Questions this practice may help answer
- How can Automatic Identification System (AIS) data be used for MSP?
- How is AIS currently used in MSP at a European level?
- What is AIS and how does it work?
- What kind of data is provided by AIS and how can it be accessed?
Since 2002, the Automatic Identification System (AIS) has been undergoing major developments. Allowing for real time geo-tracking and the identification of equipped vessels, the data from AIS promises to map and describe maritime activities. AIS is currently used in the vast majority of countries that have adopted official maritime spatial plans.
Aspects / Objectives
The objective of this study is to illustrate how the AIS data processing and analysis can produce adequate information for MSP, including maritime traffic density, shipping lanes and navigational flow, hierarchical networks of maritime routes, alleged fishing zones and spatio-temporal interactions between activities (potential conflicting uses or synergies). It also aims to study the legal questions concerning the use of AIS, discuss the use of such data for MSP, and identify research and development perspectives.
Main Outputs / Results
A review of maritime spatial plans in Europe show that AIS contributes to implementing an integrated maritime policy. Its main advantage lies in the role it plays in highlighting maritime traffic, with the possibility of doing so by vessel type and time of year. It enables position or trajectory density maps to be established, on condition that special care is taken to make them easy to interpret correctly by non-specialists. Maps can show the main shipping lanes in conjunction with quantitative data to highlight the main navigation flows. A hierarchical network of maritime routes can also be highlighted. Even if AIS is not regarded as the reference data source in this field and does not concern all vessels, this type of data can potentially be used to describe sea-fishing activities.

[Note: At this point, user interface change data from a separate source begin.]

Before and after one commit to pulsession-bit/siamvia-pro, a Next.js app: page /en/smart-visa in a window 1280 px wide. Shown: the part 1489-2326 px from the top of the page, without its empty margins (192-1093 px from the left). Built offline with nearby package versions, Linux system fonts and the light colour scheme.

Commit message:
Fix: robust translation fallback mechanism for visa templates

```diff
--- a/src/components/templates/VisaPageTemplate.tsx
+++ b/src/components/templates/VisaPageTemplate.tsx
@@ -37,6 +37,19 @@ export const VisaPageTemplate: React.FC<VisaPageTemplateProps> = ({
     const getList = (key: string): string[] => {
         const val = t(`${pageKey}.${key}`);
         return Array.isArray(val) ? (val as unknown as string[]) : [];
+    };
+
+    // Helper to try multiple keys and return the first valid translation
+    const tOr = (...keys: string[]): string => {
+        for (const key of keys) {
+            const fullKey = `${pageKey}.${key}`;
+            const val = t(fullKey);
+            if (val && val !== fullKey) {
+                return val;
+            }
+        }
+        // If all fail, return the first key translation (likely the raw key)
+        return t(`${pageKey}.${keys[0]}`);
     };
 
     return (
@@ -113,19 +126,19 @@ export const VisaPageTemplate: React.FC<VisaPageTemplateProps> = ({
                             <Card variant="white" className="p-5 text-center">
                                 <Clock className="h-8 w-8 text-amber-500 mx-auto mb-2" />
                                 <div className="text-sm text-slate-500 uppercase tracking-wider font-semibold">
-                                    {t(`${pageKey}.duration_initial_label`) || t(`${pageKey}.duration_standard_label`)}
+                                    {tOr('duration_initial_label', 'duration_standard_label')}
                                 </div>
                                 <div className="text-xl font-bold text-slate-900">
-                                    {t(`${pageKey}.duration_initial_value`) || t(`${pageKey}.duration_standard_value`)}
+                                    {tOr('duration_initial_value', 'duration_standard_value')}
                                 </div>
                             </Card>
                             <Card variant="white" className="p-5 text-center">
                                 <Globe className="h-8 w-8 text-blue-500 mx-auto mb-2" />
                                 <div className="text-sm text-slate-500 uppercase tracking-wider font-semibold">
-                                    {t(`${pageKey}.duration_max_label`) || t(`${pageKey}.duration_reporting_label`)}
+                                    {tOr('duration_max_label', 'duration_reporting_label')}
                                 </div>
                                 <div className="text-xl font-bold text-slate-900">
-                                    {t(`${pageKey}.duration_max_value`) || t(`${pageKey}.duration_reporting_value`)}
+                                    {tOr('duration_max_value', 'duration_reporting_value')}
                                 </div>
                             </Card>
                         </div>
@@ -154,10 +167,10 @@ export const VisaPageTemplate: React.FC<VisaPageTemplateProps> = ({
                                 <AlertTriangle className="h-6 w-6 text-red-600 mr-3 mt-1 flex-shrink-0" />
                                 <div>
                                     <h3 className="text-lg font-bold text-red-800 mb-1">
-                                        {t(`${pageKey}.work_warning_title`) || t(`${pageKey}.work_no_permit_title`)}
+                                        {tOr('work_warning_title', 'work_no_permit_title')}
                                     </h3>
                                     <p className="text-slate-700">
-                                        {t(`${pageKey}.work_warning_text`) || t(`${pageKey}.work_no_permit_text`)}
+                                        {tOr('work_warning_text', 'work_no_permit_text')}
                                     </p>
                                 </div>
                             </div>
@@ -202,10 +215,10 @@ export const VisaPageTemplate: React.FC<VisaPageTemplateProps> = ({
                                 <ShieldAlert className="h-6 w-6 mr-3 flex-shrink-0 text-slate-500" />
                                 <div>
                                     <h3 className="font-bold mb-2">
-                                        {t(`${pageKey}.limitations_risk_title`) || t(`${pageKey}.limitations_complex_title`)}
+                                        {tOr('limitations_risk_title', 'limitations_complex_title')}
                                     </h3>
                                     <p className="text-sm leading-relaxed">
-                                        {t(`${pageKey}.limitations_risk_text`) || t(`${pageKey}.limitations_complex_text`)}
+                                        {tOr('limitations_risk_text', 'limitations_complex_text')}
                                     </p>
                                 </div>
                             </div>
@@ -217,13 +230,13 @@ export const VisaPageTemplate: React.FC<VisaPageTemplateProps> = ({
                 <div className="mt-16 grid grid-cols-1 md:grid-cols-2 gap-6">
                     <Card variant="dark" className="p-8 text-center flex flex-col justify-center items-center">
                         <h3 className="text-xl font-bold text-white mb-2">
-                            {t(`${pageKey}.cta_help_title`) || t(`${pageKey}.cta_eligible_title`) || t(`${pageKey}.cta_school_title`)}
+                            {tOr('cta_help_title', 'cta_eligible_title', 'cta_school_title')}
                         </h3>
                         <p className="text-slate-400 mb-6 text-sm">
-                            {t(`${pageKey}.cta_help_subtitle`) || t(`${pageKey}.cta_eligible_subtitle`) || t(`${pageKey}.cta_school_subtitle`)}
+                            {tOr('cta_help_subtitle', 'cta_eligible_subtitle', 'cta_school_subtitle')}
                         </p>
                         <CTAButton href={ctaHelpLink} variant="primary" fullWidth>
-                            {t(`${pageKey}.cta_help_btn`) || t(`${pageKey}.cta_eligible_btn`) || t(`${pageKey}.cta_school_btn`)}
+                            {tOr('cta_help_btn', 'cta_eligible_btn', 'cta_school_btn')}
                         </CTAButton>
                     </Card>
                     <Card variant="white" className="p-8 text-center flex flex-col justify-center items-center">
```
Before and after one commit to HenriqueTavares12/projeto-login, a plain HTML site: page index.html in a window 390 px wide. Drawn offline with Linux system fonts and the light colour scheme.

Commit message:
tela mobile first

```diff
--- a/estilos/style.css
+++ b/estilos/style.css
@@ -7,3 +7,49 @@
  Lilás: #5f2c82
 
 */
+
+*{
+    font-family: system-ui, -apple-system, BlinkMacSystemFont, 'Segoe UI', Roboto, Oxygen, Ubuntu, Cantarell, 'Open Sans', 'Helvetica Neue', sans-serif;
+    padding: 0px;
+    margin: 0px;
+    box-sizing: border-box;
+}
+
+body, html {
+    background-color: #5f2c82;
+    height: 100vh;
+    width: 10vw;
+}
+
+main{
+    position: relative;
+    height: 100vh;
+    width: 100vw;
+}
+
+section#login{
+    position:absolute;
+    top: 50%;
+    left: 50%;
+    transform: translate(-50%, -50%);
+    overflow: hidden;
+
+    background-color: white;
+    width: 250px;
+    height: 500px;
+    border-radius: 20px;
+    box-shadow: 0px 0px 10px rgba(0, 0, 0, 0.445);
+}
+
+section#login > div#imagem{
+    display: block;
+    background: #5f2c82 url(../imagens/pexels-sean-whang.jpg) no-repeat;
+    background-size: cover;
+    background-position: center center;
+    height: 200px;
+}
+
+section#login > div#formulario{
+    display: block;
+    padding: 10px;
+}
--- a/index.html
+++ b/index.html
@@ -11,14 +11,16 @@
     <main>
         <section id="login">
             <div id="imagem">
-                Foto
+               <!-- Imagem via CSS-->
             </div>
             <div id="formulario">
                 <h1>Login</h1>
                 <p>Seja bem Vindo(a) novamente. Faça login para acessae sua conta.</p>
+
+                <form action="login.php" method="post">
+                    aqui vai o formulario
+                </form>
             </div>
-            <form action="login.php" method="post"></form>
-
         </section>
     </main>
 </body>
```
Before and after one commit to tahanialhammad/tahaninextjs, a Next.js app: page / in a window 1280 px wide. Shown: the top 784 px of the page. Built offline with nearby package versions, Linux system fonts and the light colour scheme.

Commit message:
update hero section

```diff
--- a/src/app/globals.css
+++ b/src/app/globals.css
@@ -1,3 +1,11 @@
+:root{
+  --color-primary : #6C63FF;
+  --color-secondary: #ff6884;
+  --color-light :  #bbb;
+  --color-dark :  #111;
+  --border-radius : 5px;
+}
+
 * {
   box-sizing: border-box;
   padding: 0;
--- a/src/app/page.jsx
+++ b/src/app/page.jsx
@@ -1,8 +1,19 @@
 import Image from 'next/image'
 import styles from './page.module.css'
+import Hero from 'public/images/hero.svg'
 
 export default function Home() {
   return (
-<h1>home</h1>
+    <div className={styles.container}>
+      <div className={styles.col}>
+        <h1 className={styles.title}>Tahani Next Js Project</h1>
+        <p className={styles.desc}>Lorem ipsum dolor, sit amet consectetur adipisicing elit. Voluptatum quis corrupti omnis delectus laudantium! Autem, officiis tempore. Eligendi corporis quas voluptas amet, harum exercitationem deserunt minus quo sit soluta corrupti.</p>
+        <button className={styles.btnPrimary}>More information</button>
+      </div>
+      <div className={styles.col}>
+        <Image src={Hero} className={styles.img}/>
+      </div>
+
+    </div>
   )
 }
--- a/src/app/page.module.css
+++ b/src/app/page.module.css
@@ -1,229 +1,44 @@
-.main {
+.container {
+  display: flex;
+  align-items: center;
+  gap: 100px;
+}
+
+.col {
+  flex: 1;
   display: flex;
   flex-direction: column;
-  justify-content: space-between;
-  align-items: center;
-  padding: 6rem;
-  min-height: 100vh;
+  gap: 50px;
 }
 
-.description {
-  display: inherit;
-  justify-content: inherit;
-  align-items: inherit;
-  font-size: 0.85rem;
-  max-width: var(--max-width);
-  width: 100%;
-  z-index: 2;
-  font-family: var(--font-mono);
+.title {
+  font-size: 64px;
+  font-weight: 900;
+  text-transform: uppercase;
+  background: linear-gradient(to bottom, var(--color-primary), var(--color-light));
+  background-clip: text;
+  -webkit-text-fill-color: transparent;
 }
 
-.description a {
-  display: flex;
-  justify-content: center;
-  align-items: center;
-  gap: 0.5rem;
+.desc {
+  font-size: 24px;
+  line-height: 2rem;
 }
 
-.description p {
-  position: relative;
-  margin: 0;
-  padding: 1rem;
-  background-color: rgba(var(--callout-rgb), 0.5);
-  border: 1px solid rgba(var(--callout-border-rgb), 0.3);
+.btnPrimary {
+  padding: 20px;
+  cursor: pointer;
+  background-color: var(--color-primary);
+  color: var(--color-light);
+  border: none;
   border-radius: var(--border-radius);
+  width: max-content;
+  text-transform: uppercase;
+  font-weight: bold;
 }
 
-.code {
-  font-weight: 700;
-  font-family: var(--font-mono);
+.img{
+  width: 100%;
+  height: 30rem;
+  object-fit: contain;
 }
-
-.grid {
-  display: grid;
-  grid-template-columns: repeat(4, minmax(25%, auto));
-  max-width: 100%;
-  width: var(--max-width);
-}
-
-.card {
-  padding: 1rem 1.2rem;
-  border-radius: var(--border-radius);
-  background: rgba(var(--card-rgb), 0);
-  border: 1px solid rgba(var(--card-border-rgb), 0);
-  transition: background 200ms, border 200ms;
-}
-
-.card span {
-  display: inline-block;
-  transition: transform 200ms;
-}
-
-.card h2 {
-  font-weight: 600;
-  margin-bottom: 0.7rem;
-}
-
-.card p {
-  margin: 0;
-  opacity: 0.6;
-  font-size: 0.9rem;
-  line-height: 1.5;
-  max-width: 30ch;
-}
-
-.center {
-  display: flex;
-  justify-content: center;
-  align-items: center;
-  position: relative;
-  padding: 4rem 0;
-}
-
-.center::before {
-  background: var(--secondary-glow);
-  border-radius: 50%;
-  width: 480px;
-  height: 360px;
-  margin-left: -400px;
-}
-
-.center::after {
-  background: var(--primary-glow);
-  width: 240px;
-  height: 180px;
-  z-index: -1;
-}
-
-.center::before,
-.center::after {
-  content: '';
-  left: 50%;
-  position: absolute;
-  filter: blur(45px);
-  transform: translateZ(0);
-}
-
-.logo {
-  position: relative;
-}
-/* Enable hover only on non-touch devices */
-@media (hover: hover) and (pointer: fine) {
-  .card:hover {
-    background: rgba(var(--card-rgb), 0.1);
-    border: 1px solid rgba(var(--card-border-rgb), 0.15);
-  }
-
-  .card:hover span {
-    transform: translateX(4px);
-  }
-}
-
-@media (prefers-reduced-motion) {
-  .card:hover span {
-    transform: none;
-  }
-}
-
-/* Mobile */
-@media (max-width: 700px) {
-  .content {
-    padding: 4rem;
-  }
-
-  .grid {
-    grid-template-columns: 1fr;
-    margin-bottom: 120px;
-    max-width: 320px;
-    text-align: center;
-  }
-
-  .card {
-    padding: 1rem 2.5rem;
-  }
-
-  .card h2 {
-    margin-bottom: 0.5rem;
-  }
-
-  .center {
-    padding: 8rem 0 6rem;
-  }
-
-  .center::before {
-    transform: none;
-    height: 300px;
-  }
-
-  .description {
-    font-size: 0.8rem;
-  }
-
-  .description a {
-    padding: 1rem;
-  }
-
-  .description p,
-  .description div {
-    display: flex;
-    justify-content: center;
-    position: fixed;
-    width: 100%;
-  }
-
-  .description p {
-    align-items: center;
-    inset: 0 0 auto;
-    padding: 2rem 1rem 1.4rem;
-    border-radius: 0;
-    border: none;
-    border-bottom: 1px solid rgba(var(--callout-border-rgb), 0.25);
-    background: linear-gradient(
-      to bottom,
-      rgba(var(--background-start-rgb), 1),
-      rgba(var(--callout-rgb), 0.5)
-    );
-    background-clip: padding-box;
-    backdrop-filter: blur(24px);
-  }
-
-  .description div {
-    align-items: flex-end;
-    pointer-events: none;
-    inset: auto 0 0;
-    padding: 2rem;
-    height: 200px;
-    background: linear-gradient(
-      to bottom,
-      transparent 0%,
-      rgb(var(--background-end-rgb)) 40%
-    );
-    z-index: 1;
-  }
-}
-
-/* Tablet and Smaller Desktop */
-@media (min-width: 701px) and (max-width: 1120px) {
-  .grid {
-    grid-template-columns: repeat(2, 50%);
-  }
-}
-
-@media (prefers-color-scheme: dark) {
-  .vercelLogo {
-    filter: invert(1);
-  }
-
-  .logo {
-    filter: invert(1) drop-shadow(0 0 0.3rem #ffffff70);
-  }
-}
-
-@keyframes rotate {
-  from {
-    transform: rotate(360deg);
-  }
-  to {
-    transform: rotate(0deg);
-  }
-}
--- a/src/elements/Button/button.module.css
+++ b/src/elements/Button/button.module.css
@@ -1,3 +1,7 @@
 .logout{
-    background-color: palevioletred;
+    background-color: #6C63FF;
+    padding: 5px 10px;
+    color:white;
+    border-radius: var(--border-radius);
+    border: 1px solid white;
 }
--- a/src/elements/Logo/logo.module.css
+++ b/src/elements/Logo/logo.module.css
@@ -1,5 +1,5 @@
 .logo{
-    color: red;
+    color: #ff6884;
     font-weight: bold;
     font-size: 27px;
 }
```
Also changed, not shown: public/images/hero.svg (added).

As satellite AIS is currently being developed, one of the major benefits is potentially having access to this type of data on a worldwide scale. Through the examples given, the study shows that this type of data can be exploited both at a global (e.g., Mediterranean sea basin) and local level, for specific fields of application (e.g. evaluating anchor dragging risks with a view to installing submarine cables). As it inherently includes a time factor, it provides a dynamic view of activities taking place, in keeping with the reality of this open and shared space. Combined with other spatialized information (e.g., regulations, surveys, observations, etc.), AIS could also contribute to qualifying and quantifying spatio-temporal interactions between activities over different time periods. This assists in assessing the risks of use conflicts in a marine space. Lastly, AIS can also be crossed with other data (vessel characteristics, cargo type, type of fishing gear, etc.) to produce new and richer spatialised indicators.
Integrating AIS data into maritime space information systems is an advantage and clearly provides further means for delivering objective and relevant information to promote dialogue within a marine spatial planning context. Despite current technical and legal obstacles pointed out in this study (specific knowledge required to handle such AIS data, not all boats are equipped with AIS,…) today AIS data offers promising perspectives for both implementing MSP and evaluating the cumulative pressures and impacts, with the European Marine Strategy Framework Directive (Directive, 2008/56/EC) in mind. With a view to developing a forward-looking spatialised approach based on scenarios, simulation prototypes based on multi-criteria (environmental, legal, socio-economic) modelling and on integrating AIS data may be used to predict the effects (positive, negative or neutral) on maritime traffic of introducing a new activity (e.g., MRE).
This study applies to all sea basins.
Matthieu Le Tixerant